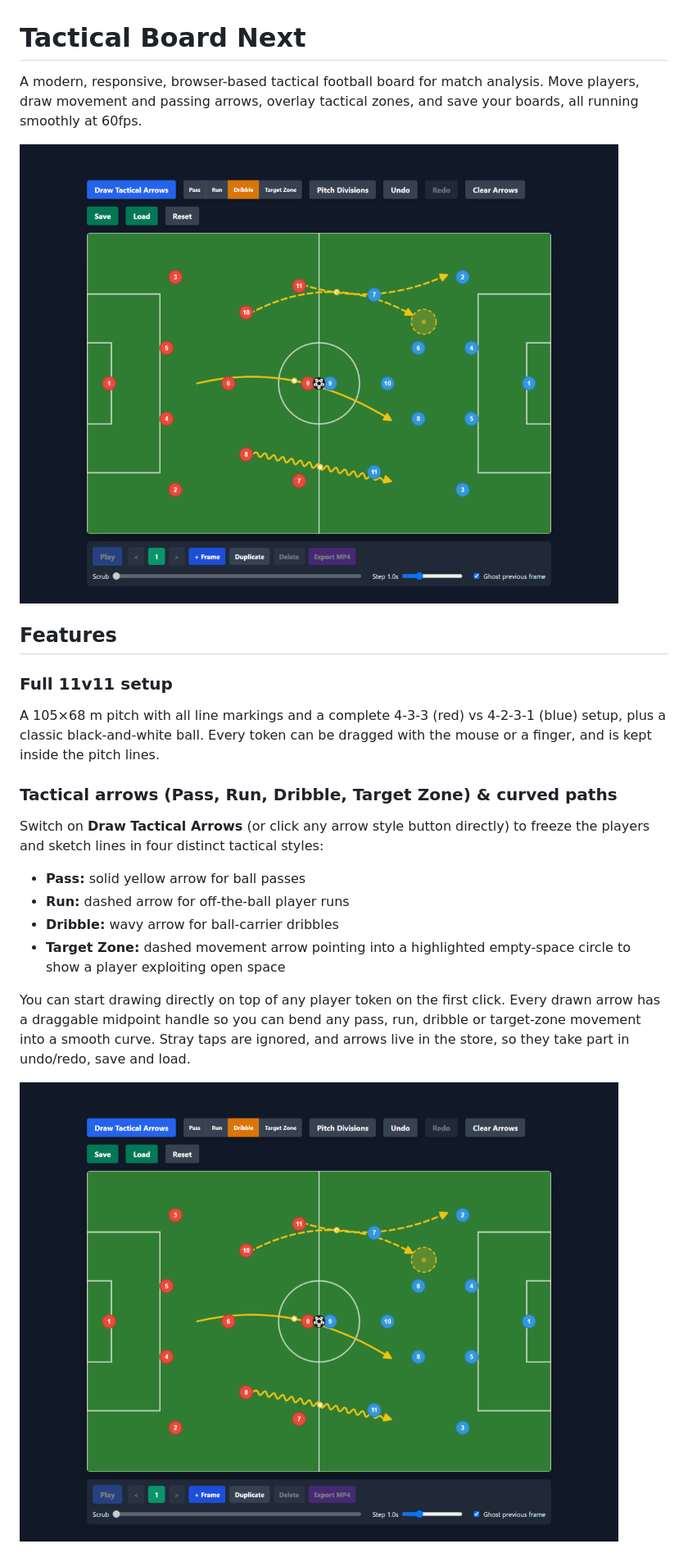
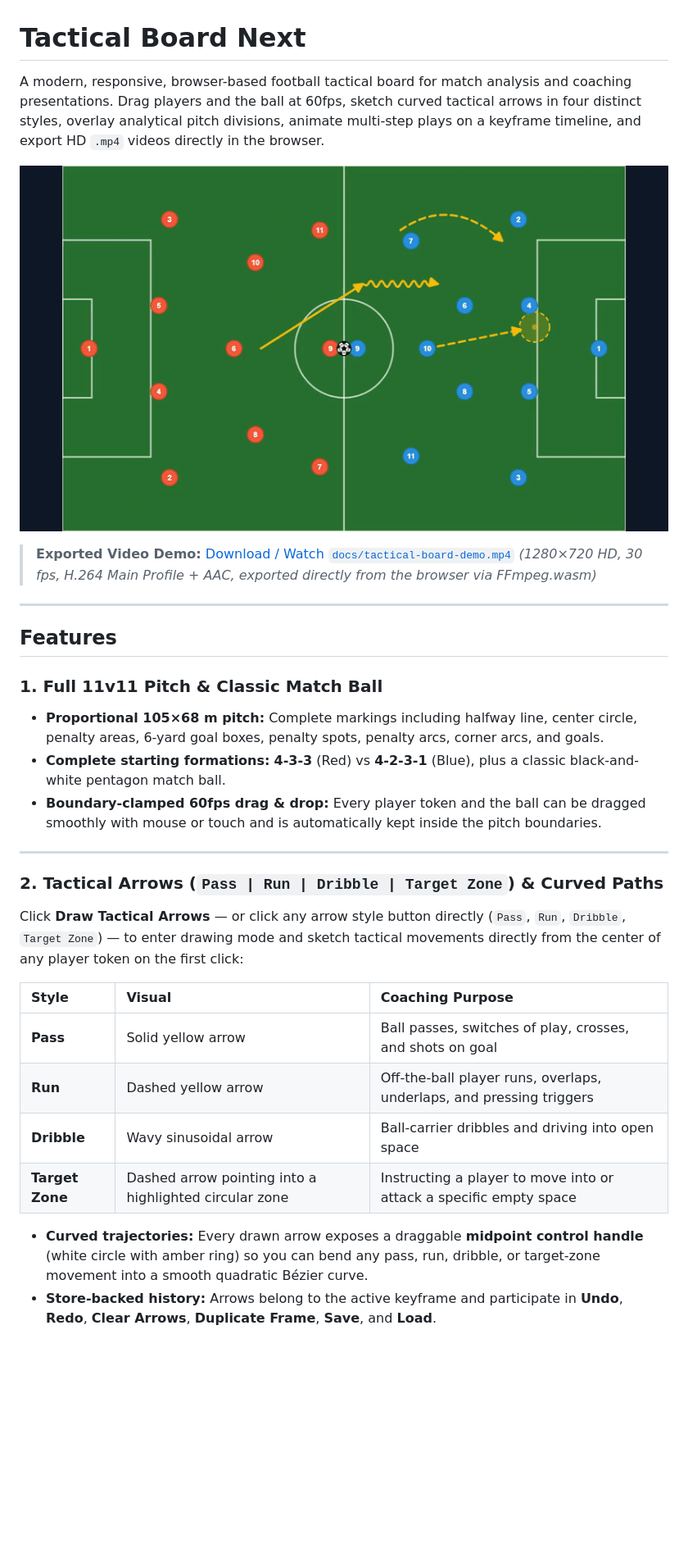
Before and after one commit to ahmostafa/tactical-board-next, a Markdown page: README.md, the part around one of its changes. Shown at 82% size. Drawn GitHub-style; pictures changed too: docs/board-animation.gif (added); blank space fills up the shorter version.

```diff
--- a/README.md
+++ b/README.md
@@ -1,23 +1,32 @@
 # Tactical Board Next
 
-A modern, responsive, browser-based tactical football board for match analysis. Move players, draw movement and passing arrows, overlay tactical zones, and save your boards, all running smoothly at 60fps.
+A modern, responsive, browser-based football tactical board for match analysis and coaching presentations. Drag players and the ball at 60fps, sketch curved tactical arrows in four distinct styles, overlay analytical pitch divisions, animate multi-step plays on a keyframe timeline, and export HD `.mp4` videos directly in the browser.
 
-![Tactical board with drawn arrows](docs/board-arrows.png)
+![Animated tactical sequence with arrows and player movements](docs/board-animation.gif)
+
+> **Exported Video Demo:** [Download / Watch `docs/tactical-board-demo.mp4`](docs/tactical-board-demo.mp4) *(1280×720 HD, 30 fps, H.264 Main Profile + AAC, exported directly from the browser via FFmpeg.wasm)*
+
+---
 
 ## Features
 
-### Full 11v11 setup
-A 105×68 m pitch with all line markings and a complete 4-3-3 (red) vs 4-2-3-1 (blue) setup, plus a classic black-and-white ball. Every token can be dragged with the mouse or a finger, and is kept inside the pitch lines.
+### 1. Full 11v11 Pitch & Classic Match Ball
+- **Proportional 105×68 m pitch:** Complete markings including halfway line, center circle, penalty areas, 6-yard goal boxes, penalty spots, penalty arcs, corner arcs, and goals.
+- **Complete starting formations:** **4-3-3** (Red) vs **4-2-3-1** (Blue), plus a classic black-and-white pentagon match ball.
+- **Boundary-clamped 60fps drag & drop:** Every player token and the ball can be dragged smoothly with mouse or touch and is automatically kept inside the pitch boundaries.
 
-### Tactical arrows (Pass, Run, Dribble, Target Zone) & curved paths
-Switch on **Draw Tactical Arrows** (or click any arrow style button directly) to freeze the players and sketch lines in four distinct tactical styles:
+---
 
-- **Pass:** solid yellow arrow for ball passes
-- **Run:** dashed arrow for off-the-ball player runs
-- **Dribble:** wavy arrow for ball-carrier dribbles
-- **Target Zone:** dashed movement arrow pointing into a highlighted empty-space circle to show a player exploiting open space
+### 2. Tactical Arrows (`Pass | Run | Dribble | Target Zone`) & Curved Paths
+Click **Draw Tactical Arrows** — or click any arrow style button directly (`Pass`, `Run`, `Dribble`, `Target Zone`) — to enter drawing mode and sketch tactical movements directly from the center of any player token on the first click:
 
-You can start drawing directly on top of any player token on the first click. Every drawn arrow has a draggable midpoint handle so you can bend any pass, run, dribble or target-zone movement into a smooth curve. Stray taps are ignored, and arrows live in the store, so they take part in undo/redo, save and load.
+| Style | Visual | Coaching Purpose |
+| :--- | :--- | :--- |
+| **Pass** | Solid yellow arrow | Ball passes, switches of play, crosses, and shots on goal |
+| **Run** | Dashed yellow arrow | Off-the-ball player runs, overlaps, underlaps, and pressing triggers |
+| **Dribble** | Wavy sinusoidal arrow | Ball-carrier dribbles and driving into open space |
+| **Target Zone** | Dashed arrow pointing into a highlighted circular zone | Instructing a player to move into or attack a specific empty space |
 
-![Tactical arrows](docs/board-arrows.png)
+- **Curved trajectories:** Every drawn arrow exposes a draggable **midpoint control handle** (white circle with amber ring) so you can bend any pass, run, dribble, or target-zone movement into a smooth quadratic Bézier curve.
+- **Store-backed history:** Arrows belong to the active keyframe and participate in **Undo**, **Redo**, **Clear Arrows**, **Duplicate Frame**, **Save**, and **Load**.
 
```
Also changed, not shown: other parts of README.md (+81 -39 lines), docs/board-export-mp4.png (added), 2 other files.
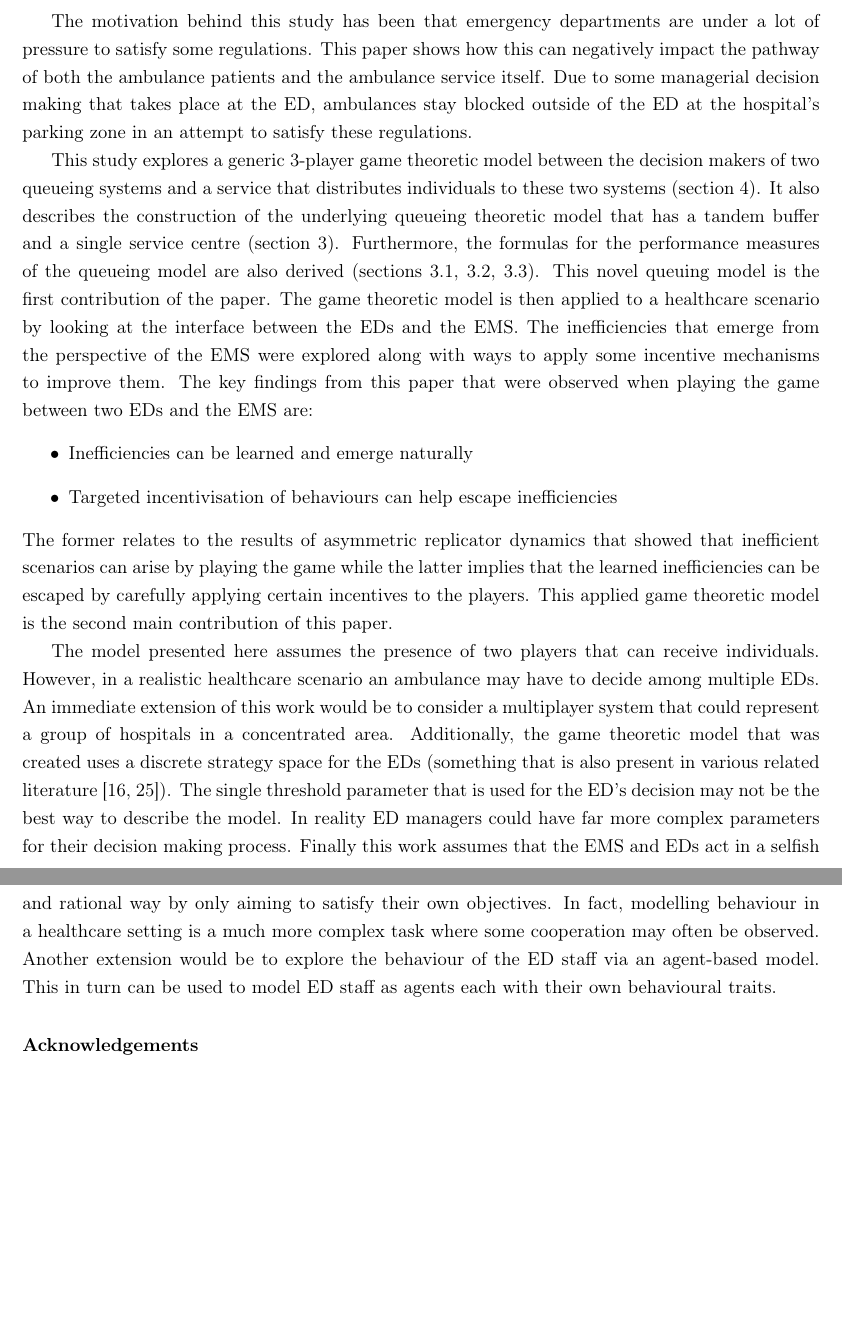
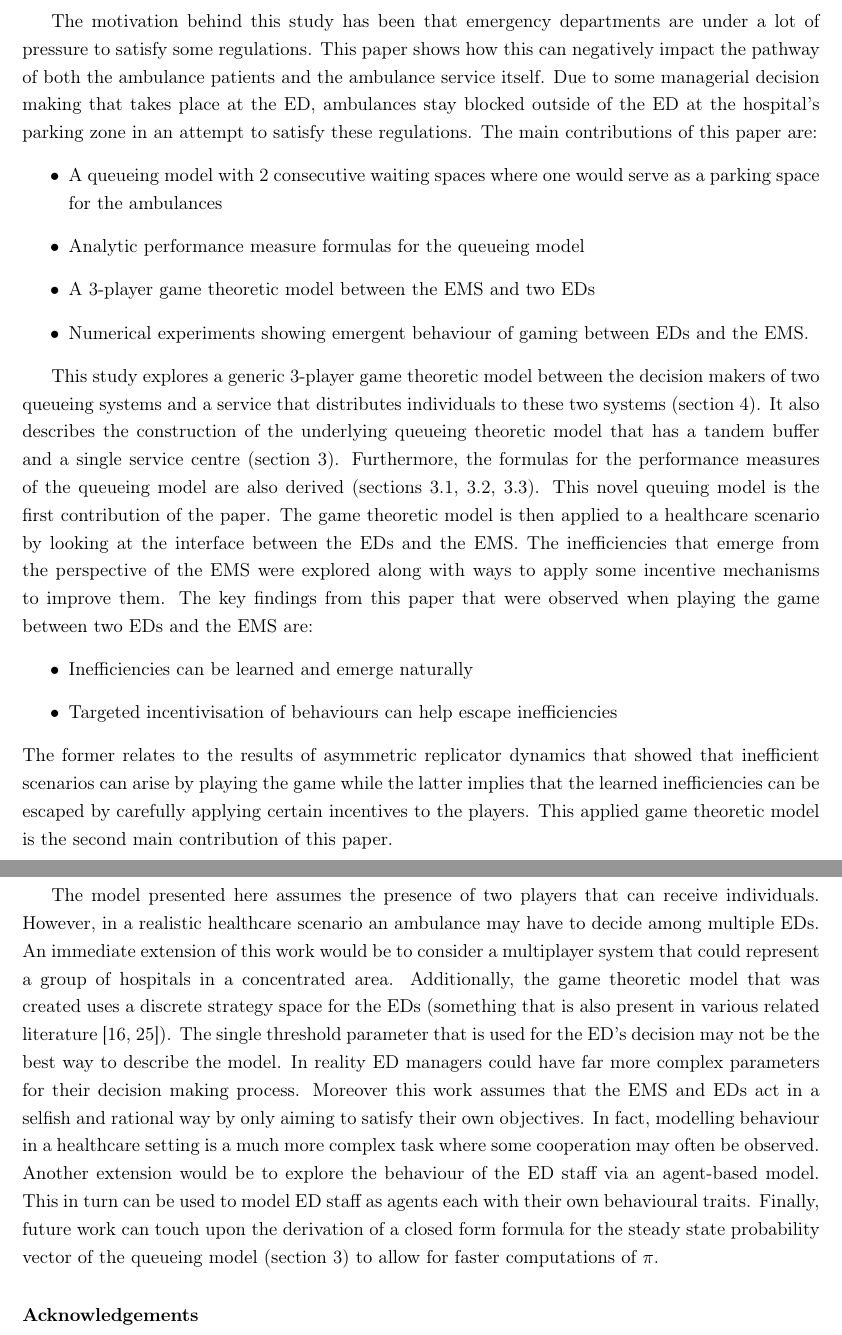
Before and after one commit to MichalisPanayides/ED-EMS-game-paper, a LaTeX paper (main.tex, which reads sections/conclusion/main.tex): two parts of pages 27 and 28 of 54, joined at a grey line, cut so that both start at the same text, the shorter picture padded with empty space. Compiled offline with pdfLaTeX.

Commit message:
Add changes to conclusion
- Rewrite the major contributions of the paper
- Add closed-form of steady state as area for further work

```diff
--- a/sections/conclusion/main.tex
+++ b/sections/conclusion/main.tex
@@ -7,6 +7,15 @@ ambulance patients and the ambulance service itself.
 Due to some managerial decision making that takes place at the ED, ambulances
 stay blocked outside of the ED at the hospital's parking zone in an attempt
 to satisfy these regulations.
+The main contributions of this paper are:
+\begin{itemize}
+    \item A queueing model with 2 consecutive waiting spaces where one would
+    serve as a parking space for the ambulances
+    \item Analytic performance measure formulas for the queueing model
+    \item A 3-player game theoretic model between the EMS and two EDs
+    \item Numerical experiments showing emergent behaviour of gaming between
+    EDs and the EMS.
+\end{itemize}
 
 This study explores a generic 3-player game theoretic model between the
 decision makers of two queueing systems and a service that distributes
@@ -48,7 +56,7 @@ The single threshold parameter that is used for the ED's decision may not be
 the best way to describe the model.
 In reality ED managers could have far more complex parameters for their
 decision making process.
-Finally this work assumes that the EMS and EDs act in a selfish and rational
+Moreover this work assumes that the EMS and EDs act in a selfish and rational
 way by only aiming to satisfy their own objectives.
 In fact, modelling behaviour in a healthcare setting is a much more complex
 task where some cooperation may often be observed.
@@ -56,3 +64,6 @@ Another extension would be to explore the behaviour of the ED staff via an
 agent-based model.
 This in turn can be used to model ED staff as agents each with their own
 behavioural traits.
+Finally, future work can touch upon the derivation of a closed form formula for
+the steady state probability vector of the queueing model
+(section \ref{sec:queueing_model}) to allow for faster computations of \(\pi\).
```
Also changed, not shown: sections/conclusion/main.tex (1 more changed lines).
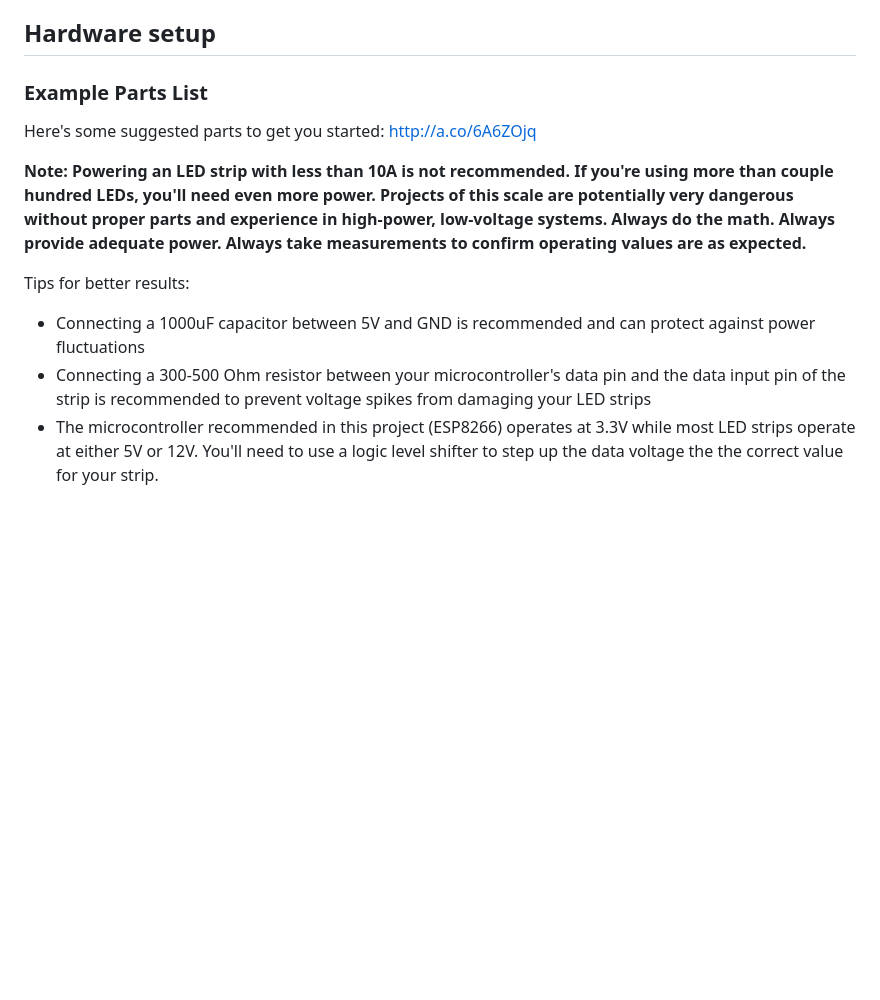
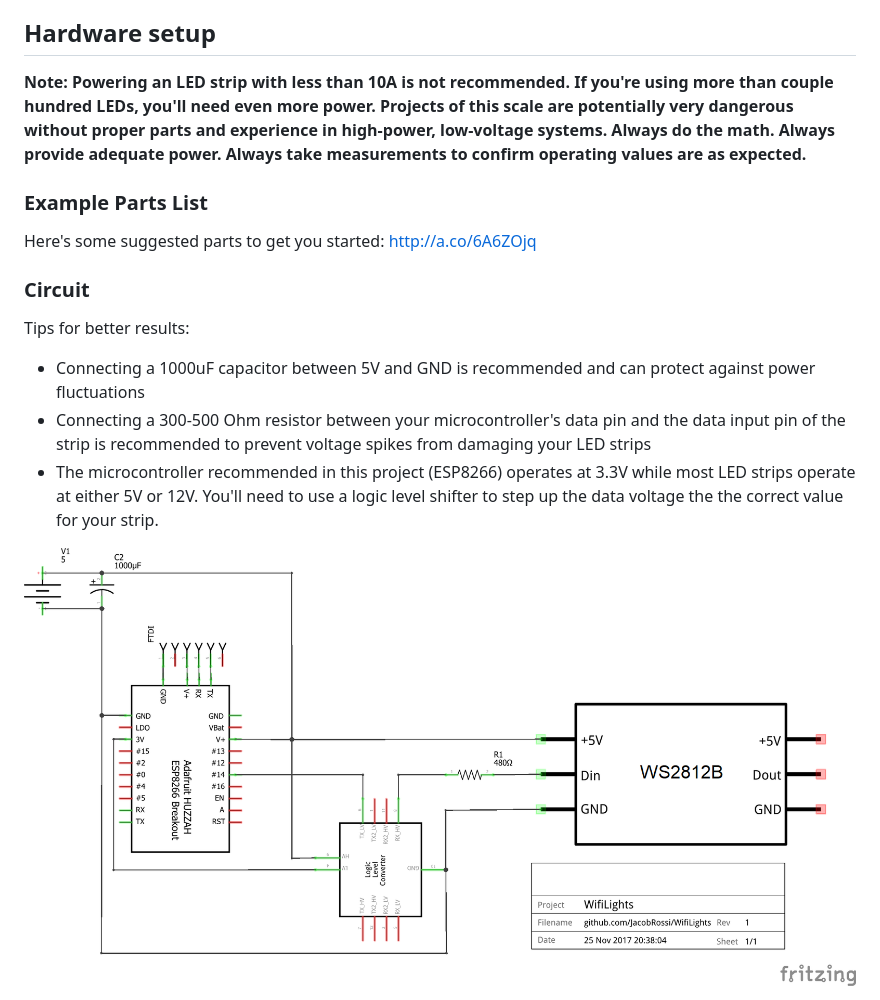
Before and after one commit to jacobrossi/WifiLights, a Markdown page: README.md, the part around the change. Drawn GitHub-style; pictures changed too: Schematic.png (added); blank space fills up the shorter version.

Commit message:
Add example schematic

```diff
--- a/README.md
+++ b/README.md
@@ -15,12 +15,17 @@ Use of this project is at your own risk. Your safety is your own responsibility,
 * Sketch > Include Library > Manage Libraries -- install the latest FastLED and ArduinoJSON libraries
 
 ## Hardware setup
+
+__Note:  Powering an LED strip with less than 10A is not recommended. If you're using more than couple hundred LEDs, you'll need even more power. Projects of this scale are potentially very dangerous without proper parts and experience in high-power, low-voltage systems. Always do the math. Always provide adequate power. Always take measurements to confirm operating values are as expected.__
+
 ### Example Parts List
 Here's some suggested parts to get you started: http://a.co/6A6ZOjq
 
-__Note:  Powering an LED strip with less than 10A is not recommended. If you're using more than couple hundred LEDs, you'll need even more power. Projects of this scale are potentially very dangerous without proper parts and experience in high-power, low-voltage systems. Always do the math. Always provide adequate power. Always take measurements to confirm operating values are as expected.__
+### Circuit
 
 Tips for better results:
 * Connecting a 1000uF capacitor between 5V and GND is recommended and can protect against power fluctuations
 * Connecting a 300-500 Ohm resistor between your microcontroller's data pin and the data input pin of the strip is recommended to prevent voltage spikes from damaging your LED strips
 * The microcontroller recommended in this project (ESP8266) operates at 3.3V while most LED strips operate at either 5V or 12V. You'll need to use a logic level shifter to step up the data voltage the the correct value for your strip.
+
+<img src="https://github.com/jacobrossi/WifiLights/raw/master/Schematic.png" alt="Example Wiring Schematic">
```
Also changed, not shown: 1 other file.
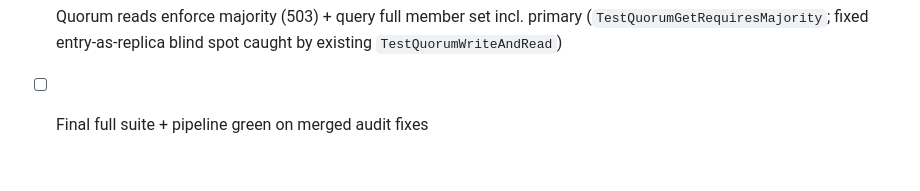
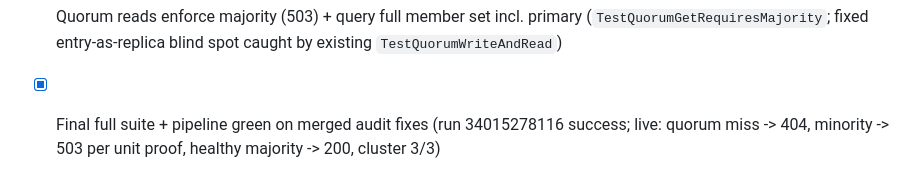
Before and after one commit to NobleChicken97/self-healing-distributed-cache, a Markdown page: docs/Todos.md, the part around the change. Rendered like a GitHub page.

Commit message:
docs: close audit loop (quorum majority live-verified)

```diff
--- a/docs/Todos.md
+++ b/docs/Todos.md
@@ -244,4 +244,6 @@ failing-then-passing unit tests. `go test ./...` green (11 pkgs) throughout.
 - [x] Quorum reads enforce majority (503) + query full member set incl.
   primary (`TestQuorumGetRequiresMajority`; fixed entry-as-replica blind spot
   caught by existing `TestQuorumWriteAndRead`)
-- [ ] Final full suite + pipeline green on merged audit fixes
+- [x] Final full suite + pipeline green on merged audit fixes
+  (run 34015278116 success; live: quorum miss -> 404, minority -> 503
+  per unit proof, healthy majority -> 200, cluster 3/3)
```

___

### What this task involves:
Please return all lines from the records that hold the word "README".

### Solution to the exercise:
Before and after one commit to ahmostafa/tactical-board-next, a Markdown page: README.md, the part around one of its changes. Shown at 82% size. Drawn GitHub-style; pictures changed too: docs/board-animation.gif (added); blank space fills up the shorter version.
--- a/README.md
+++ b/README.md
Also changed, not shown: other parts of README.md (+81 -39 lines), docs/board-export-mp4.png (added), 2 other files.
Before and after one commit to jacobrossi/WifiLights, a Markdown page: README.md, the part around the change. Drawn GitHub-style; pictures changed too: Schematic.png (added); blank space fills up the shorter version.
--- a/README.md
+++ b/README.md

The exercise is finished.